Active site geometry of glucose-1-phosphate uridylyltransferase.Thoden, J.B., Holden, H.M.
(2007) Protein Sci 16: 1379-1388
- PubMed: 17567737
- DOI: 10.1110/ps.072864707
- Structures With Same Primary Citation
- PubMed Abstract:
Glucose-1-phosphate uridylyltransferase, or UGPase, catalyzes the production of UDP-glucose from glucose-1-phosphate and UTP. Because of the biological role of UDP-glucose in glycogen synthesis and in the formation of glycolipids, glycoproteins, and ...
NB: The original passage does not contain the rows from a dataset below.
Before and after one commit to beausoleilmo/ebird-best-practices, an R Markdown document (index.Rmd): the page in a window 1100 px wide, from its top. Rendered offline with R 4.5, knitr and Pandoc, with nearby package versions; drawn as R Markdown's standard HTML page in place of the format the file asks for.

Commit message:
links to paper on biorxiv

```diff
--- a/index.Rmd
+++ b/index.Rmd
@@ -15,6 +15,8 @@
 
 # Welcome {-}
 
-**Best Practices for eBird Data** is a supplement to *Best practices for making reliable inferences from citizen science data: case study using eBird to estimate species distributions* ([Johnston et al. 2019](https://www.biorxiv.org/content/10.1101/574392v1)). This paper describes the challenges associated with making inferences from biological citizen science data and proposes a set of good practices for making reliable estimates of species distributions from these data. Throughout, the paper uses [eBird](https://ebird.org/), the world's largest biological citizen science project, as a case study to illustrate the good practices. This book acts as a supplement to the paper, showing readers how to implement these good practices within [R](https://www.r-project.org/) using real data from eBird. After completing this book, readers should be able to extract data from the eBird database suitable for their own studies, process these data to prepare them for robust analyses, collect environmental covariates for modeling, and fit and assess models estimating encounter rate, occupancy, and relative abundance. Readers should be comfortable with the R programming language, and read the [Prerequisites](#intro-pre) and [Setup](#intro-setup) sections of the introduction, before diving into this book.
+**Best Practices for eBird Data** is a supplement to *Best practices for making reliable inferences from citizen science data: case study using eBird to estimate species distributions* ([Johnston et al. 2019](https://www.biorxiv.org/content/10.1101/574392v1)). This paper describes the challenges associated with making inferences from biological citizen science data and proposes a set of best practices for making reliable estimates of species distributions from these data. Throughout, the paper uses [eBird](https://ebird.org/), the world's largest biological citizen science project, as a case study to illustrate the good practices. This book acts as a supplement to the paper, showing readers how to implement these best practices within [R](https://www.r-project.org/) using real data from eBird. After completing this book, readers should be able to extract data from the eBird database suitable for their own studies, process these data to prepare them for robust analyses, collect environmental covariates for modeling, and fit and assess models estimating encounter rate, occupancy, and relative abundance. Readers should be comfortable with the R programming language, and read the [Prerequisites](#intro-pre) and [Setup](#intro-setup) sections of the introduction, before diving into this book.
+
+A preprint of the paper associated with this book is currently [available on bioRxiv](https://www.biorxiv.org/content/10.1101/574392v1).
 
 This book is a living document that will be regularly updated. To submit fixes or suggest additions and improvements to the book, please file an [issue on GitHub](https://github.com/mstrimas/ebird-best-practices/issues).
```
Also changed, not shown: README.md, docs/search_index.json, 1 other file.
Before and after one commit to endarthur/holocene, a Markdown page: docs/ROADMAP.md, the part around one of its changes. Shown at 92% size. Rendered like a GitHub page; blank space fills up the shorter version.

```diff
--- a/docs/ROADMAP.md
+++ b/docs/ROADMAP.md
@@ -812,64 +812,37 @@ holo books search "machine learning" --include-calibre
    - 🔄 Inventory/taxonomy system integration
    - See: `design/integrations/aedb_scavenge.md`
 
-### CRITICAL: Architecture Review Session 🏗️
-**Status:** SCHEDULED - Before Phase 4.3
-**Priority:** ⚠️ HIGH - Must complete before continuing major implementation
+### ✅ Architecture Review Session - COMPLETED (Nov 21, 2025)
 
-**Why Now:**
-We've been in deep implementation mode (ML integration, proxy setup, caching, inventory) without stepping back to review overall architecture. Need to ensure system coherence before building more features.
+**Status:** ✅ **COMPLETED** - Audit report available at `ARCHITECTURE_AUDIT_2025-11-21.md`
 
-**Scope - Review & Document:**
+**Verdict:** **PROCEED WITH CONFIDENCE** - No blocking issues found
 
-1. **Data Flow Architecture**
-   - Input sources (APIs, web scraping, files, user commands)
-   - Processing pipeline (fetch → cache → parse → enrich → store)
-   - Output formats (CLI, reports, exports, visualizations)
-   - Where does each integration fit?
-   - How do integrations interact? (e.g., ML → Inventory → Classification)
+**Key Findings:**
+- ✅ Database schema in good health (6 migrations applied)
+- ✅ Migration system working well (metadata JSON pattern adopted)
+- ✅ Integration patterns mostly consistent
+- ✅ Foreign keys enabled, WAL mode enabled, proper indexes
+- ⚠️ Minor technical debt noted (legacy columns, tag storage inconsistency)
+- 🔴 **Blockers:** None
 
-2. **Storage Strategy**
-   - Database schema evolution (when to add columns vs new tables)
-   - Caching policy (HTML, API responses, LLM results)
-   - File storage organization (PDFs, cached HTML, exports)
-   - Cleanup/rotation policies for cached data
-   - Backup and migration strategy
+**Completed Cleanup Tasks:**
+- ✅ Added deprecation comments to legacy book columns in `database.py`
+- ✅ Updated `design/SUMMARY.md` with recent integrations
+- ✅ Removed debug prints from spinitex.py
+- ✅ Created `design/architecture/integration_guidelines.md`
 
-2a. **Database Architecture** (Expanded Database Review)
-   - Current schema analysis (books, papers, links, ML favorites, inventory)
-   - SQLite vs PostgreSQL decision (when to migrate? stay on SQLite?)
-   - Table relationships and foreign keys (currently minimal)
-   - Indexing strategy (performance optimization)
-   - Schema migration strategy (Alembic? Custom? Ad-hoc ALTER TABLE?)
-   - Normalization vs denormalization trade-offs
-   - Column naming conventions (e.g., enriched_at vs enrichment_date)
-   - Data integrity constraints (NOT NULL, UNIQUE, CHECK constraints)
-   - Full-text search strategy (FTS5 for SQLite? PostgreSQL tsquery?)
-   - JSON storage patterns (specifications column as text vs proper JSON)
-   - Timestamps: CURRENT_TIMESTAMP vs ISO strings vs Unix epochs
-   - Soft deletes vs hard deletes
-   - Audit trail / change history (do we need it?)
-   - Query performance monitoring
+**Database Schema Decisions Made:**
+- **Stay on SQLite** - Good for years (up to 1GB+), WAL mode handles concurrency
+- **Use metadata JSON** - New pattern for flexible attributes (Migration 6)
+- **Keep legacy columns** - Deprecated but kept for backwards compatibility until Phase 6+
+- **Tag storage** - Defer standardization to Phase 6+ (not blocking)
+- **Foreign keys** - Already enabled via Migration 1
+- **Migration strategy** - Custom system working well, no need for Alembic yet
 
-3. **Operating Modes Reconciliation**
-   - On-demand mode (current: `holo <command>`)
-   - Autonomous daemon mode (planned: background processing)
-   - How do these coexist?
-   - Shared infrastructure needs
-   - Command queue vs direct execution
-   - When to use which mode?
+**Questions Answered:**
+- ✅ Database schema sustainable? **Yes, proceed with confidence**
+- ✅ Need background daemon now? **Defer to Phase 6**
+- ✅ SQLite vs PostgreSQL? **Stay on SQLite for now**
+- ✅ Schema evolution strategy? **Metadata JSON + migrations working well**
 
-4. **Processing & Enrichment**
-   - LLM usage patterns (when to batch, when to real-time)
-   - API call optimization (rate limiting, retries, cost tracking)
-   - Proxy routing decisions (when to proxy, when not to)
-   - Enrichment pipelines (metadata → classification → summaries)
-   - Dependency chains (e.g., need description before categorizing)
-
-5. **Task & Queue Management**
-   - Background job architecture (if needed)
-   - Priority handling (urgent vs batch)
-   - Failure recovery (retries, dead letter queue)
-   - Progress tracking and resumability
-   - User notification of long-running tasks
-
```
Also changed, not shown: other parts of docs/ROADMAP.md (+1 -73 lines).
Glucose-1-phosphate uridylyltransferase, or UGPase, catalyzes the production of UDP-glucose from glucose-1-phosphate and UTP. Because of the biological role of UDP-glucose in glycogen synthesis and in the formation of glycolipids, glycoproteins, and proteoglycans, the enzyme is widespread in nature. Recently this laboratory reported the three-dimensional structure of UGPase from Escherichia coli. While the initial X-ray analysis revealed the overall fold of the enzyme, details concerning its active site geometry were limited because crystals of the protein complexed with either substrates or products could never be obtained. In an effort to more fully investigate the active site geometry of the enzyme, UGPase from Corynebacterium glutamicum was subsequently cloned and purified. Here we report the X-ray structure of UGPase crystallized in the presence of both magnesium and UDP-glucose. Residues involved in anchoring the ligand to the active site include the polypeptide chain backbone atoms of Ala 20, Gly 21, Gly 117, Gly 180, and Ala 214, and the side chains of Glu 36, Gln 112, Asp 143, Glu 201, and Lys 202. Two magnesium ions are observed coordinated to the UDP-glucose. An alpha- and a beta-phosphoryl oxygen, three waters, and the side chain of Asp 142 ligate the first magnesium, whereas the second ion is coordinated by an alpha-phosphoryl oxygen and five waters. The position of the first magnesium is conserved in both the glucose-1-phosphate thymidylyltransferases and the cytidylyltransferases. The structure presented here provides further support for the role of the conserved magnesium ion in the catalytic mechanisms of the sugar-1-phosphate nucleotidylyltransferases.
Department of Biochemistry, University of Wisconsin, Madison 53706-1544, USA.